Stored items:
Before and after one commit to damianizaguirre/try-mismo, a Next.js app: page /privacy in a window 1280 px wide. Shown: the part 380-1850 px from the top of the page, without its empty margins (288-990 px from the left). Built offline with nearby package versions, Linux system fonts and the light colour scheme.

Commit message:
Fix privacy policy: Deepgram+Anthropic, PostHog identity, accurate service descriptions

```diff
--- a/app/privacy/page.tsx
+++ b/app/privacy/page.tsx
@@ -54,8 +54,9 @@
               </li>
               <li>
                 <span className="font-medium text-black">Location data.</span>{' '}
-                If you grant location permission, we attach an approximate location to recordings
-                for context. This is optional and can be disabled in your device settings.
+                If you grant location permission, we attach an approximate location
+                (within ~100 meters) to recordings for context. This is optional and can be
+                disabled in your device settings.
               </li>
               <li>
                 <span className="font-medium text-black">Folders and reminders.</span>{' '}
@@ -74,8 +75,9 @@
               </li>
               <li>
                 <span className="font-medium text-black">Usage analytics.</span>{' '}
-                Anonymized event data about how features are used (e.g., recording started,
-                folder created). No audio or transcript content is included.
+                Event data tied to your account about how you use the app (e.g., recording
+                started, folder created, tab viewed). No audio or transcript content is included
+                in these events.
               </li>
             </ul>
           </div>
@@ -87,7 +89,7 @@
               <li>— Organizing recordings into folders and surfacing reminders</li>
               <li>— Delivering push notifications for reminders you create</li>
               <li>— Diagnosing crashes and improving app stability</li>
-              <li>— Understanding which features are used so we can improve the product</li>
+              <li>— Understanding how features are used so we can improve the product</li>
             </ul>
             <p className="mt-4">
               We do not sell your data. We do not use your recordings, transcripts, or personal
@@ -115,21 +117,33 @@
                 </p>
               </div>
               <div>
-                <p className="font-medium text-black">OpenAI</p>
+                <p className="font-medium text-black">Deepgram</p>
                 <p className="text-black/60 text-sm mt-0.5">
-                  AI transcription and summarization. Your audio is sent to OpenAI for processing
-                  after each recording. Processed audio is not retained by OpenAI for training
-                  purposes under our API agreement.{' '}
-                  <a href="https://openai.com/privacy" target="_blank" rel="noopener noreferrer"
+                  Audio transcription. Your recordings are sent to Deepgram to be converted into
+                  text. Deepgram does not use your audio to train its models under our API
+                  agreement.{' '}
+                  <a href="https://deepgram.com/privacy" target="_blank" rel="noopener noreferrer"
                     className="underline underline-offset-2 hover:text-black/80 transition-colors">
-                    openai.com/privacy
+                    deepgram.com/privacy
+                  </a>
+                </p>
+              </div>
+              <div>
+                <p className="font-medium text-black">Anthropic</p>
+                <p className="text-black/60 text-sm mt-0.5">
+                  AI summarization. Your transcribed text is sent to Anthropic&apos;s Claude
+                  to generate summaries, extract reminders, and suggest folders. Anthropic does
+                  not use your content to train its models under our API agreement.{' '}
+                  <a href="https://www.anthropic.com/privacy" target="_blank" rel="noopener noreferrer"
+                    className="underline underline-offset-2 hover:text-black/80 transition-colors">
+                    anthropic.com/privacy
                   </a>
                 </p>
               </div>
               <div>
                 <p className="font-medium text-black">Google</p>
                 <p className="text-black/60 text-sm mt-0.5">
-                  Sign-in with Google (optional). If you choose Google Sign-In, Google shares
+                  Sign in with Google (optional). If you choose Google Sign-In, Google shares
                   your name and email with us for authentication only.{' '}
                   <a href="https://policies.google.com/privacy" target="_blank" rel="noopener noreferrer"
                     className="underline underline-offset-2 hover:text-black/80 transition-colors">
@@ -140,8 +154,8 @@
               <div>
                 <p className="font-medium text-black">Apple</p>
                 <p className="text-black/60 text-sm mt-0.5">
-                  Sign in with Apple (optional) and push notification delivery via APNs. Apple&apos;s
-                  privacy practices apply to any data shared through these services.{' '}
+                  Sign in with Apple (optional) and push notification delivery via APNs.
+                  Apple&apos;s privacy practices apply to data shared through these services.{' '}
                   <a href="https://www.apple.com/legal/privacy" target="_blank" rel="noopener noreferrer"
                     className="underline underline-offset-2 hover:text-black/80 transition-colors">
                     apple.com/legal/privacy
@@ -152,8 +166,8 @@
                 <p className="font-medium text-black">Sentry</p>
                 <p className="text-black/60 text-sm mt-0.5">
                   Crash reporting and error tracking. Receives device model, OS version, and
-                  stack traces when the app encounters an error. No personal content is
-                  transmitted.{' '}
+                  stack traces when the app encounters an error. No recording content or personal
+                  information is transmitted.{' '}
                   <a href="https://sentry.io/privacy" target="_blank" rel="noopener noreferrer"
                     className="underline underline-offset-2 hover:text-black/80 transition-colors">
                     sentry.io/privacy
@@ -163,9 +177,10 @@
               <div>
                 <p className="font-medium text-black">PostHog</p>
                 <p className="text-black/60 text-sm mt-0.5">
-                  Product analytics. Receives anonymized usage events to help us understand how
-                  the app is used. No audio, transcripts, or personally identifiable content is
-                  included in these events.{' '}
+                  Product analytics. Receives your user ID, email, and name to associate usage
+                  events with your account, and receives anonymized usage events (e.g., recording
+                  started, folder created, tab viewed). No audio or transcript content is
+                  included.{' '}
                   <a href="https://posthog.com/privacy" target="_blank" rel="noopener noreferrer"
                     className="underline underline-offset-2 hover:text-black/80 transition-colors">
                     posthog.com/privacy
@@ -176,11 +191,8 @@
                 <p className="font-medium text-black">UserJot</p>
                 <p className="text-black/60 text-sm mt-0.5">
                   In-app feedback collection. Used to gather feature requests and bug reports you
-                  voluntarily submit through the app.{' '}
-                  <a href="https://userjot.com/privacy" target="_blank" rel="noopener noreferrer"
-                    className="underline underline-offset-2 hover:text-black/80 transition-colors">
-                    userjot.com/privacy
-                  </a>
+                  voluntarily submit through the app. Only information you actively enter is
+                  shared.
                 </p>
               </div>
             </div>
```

_Problem to work on_. The lines above that hold the word "features" are the ones to copy.

_Solution_.
-                Anonymized event data about how features are used (e.g., recording started,
-              <li>— Understanding which features are used so we can improve the product</li>
+              <li>— Understanding how features are used so we can improve the product</li>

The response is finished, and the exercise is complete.